* WORK ITEM: Give back each entry verbatim.

─── SOURCE INFORMATION

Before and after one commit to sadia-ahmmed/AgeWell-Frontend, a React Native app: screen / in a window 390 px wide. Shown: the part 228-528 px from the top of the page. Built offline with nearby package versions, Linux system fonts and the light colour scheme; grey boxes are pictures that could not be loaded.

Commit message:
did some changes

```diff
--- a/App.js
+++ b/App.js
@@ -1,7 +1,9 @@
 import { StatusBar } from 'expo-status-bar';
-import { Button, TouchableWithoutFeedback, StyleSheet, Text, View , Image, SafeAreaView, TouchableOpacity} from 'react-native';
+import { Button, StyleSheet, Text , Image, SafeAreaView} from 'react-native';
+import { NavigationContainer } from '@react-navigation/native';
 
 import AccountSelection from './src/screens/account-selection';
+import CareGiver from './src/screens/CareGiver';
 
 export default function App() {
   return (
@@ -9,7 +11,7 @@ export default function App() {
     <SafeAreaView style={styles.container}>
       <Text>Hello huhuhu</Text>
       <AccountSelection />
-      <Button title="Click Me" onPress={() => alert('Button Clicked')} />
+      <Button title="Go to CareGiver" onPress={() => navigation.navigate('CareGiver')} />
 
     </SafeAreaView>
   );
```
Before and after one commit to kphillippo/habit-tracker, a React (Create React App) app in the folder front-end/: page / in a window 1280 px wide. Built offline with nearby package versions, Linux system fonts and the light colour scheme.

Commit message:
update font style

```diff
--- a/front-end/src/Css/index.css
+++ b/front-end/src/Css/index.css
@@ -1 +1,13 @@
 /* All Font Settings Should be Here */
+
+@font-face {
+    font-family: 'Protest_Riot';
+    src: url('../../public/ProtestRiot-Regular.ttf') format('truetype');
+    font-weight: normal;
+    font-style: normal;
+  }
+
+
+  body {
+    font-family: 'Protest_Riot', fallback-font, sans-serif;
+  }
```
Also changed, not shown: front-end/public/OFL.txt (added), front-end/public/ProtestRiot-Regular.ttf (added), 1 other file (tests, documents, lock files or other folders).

──────

* EXERCISE RESULT:
Before and after one commit to sadia-ahmmed/AgeWell-Frontend, a React Native app: screen / in a window 390 px wide. Shown: the part 228-528 px from the top of the page. Built offline with nearby package versions, Linux system fonts and the light colour scheme; grey boxes are pictures that could not be loaded.

Commit message:
did some changes

```diff
--- a/App.js
+++ b/App.js
@@ -1,7 +1,9 @@
 import { StatusBar } from 'expo-status-bar';
-import { Button, TouchableWithoutFeedback, StyleSheet, Text, View , Image, SafeAreaView, TouchableOpacity} from 'react-native';
+import { Button, StyleSheet, Text , Image, SafeAreaView} from 'react-native';
+import { NavigationContainer } from '@react-navigation/native';
 
 import AccountSelection from './src/screens/account-selection';
+import CareGiver from './src/screens/CareGiver';
 
 export default function App() {
   return (
@@ -9,7 +11,7 @@ export default function App() {
     <SafeAreaView style={styles.container}>
       <Text>Hello huhuhu</Text>
       <AccountSelection />
-      <Button title="Click Me" onPress={() => alert('Button Clicked')} />
+      <Button title="Go to CareGiver" onPress={() => navigation.navigate('CareGiver')} />
 
     </SafeAreaView>
   );
```
Before and after one commit to kphillippo/habit-tracker, a React (Create React App) app in the folder front-end/: page / in a window 1280 px wide. Built offline with nearby package versions, Linux system fonts and the light colour scheme.

Commit message:
update font style

```diff
--- a/front-end/src/Css/index.css
+++ b/front-end/src/Css/index.css
@@ -1 +1,13 @@
 /* All Font Settings Should be Here */
+
+@font-face {
+    font-family: 'Protest_Riot';
+    src: url('../../public/ProtestRiot-Regular.ttf') format('truetype');
+    font-weight: normal;
+    font-style: normal;
+  }
+
+
+  body {
+    font-family: 'Protest_Riot', fallback-font, sans-serif;
+  }
```
Also changed, not shown: front-end/public/OFL.txt (added), front-end/public/ProtestRiot-Regular.ttf (added), 1 other file (tests, documents, lock files or other folders).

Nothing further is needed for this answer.